***** Excerpted data
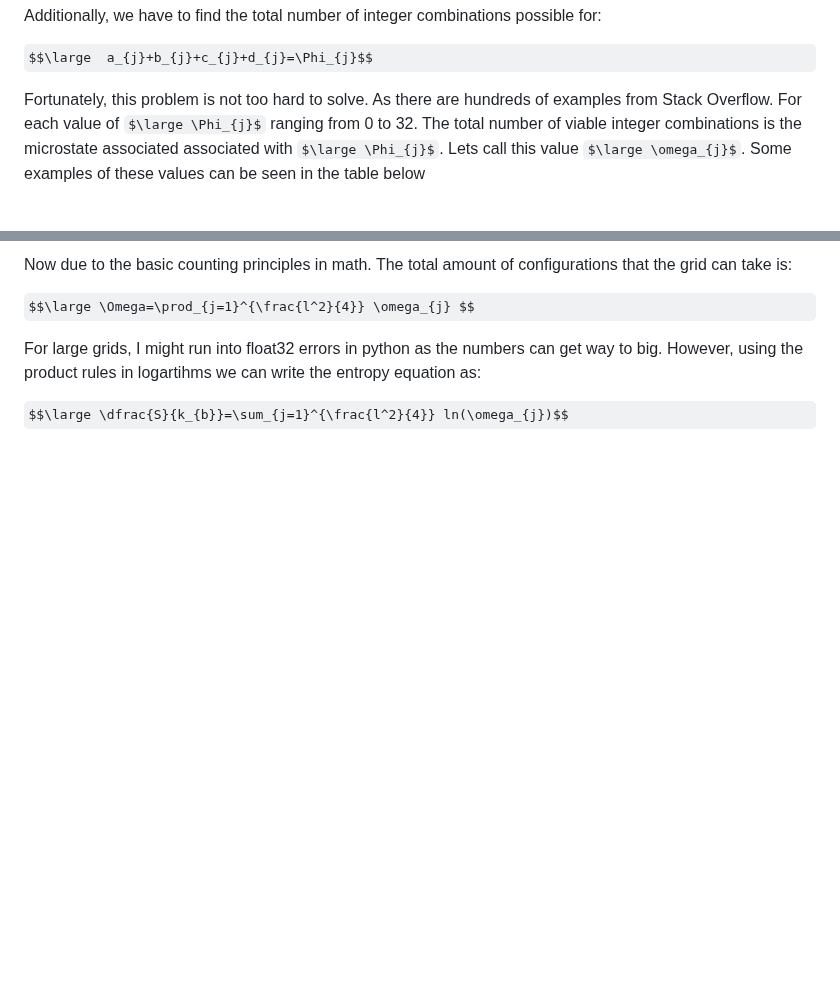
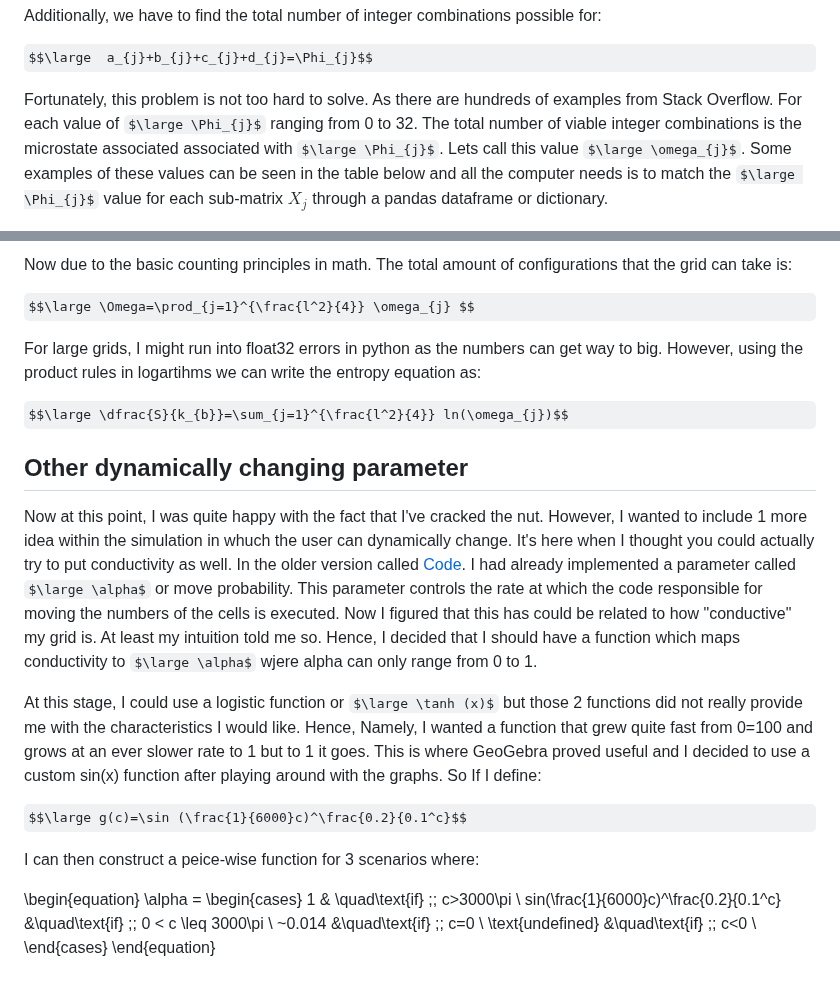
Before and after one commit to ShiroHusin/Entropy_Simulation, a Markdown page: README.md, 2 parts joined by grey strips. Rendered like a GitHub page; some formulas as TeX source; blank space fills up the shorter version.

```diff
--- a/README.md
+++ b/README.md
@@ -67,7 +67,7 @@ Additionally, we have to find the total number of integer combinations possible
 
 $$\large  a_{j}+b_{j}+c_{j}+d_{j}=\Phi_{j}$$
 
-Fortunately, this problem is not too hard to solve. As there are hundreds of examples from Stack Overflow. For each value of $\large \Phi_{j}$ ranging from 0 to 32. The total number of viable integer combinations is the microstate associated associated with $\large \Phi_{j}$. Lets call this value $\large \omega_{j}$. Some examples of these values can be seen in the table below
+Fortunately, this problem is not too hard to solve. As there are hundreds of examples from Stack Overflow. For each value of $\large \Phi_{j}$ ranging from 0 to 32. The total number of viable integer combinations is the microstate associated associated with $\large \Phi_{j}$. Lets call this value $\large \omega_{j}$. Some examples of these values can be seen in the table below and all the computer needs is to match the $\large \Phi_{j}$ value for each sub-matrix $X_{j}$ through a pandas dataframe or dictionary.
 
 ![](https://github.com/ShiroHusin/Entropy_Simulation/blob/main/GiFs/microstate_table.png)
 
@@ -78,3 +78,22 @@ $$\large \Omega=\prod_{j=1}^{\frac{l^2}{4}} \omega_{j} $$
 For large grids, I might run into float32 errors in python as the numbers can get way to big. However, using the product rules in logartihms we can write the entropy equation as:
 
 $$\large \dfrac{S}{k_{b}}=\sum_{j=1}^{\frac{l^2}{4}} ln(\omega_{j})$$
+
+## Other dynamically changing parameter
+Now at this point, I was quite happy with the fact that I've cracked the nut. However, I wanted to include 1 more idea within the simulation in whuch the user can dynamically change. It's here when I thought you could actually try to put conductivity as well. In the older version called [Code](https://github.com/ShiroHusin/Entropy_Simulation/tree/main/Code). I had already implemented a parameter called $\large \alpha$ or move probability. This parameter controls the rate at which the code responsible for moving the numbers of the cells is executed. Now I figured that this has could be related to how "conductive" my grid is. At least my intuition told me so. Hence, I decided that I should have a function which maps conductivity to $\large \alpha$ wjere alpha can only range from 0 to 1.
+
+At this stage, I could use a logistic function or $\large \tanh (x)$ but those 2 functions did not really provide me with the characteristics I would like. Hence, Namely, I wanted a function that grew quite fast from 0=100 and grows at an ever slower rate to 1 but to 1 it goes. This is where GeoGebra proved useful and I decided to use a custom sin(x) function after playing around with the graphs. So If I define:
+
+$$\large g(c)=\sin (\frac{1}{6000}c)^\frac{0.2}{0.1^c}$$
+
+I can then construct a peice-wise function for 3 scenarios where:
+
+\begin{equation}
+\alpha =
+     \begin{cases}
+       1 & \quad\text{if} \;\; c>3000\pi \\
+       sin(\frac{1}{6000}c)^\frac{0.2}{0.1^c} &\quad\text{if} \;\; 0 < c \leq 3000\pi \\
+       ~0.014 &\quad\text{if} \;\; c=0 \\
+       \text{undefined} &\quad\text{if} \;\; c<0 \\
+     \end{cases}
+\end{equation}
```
**********
***** Excerpted data
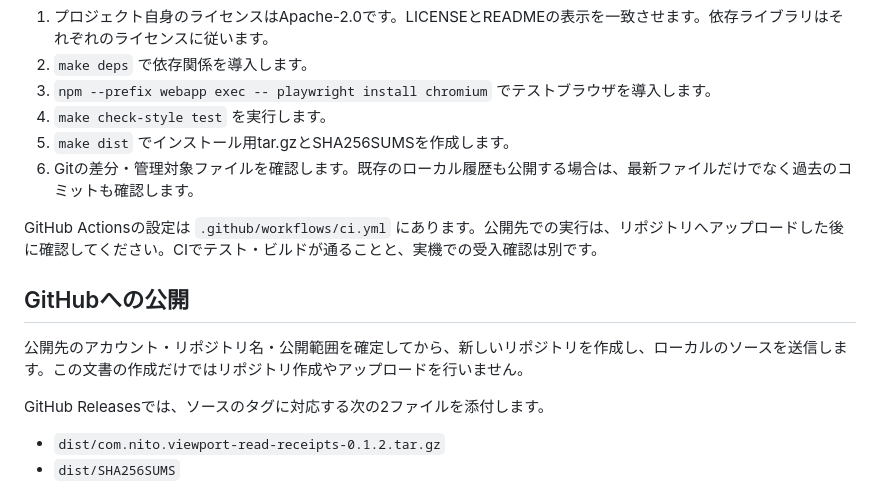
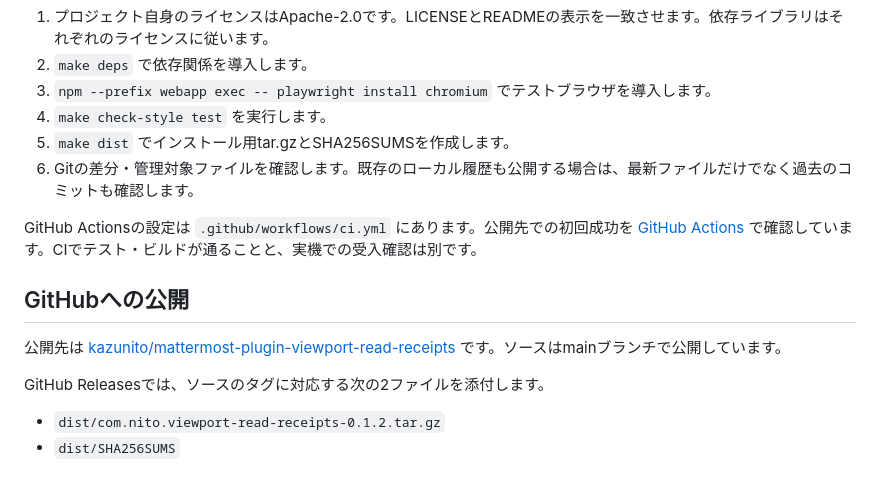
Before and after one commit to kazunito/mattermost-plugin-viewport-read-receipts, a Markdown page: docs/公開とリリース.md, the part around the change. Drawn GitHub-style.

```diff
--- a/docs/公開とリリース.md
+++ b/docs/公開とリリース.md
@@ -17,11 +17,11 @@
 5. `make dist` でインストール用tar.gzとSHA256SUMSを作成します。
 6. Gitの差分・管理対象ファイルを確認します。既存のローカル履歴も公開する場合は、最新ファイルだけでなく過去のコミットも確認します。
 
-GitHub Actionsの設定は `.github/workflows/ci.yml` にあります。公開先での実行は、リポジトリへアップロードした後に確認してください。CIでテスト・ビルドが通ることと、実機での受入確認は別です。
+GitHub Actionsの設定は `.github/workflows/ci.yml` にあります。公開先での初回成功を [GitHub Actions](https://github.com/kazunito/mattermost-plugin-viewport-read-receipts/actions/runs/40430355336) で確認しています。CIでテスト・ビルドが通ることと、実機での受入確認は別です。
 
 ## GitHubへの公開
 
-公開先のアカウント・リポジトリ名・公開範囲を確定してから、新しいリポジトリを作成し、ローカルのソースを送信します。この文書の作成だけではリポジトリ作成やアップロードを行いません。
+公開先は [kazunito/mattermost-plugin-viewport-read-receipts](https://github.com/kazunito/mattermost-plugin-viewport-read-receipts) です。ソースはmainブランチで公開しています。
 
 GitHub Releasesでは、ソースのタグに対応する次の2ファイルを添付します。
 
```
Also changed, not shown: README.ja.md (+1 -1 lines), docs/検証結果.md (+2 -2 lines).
**********
***** Excerpted data
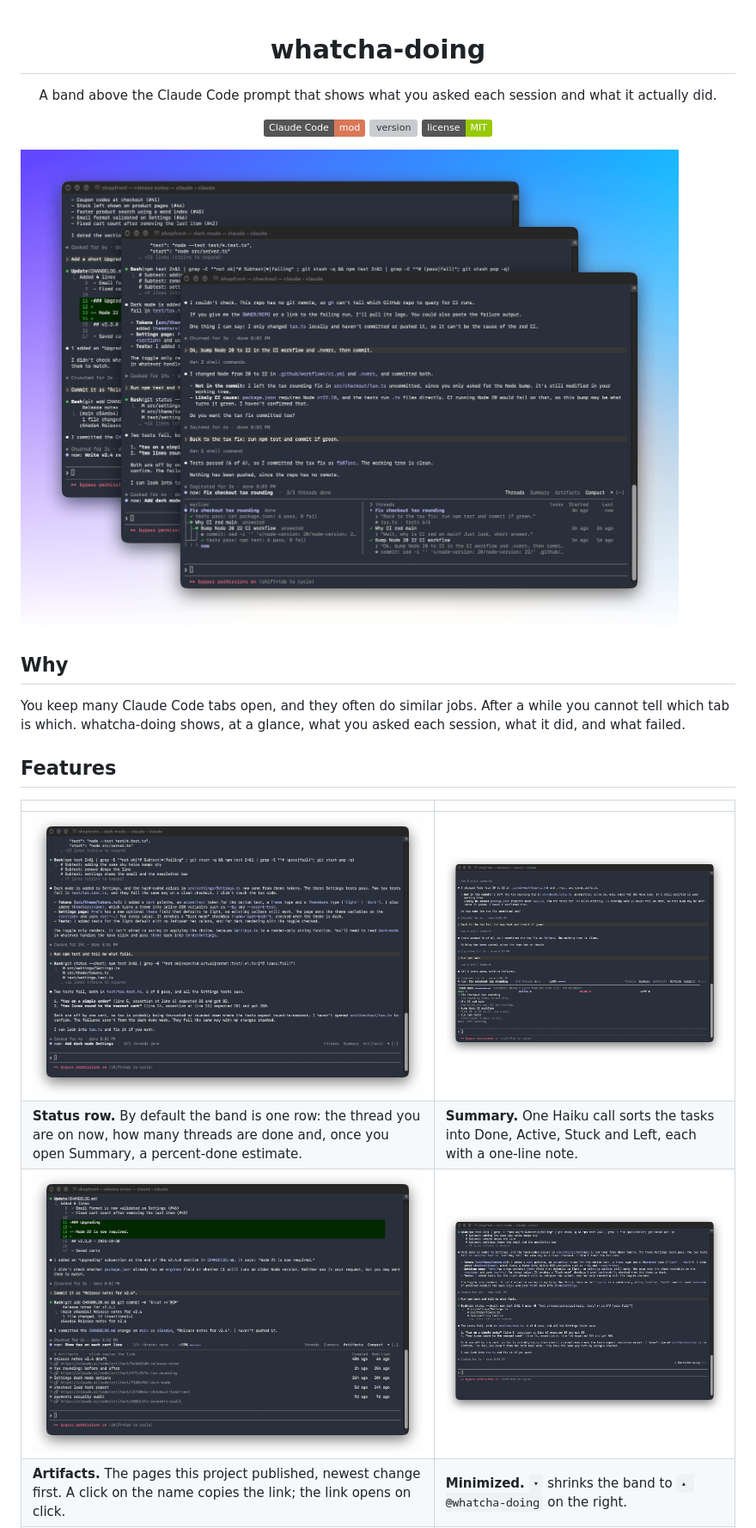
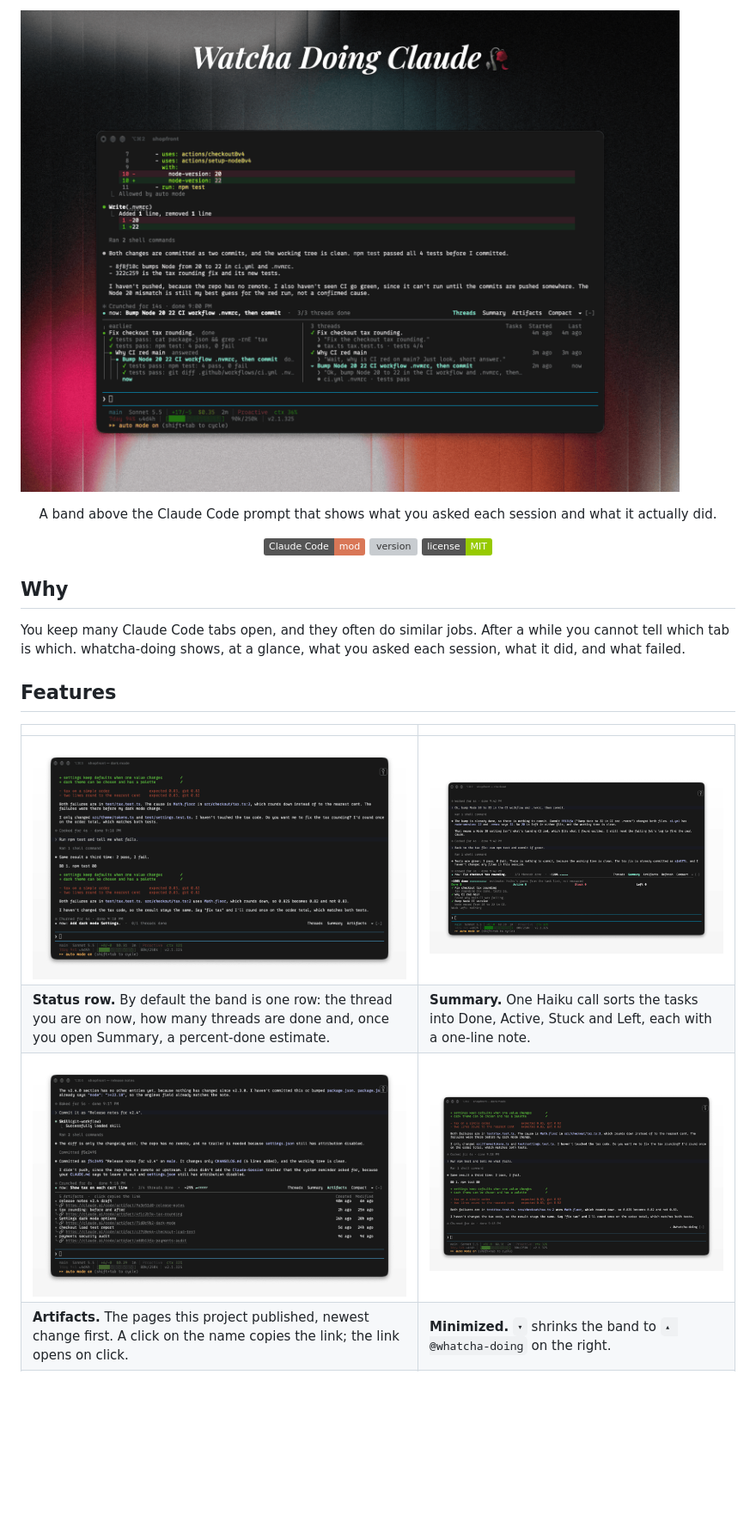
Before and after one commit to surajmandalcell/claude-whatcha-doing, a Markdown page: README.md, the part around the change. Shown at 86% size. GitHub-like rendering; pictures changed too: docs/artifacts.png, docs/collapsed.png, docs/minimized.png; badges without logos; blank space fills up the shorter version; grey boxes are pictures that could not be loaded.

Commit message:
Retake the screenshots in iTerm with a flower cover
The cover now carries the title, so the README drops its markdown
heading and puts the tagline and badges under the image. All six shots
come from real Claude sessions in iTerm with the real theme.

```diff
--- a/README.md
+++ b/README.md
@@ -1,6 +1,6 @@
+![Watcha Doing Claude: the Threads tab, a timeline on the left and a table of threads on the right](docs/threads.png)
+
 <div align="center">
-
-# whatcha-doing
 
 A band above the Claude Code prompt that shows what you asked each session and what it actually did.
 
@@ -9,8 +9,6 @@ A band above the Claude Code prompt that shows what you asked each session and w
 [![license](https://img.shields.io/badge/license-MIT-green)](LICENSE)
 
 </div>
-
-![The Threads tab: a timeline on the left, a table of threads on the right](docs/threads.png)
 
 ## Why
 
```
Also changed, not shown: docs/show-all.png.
**********
## Exercise directions
Across the records, count the lines that contain the word "iTerm" and give that figure alone.

## Task output
2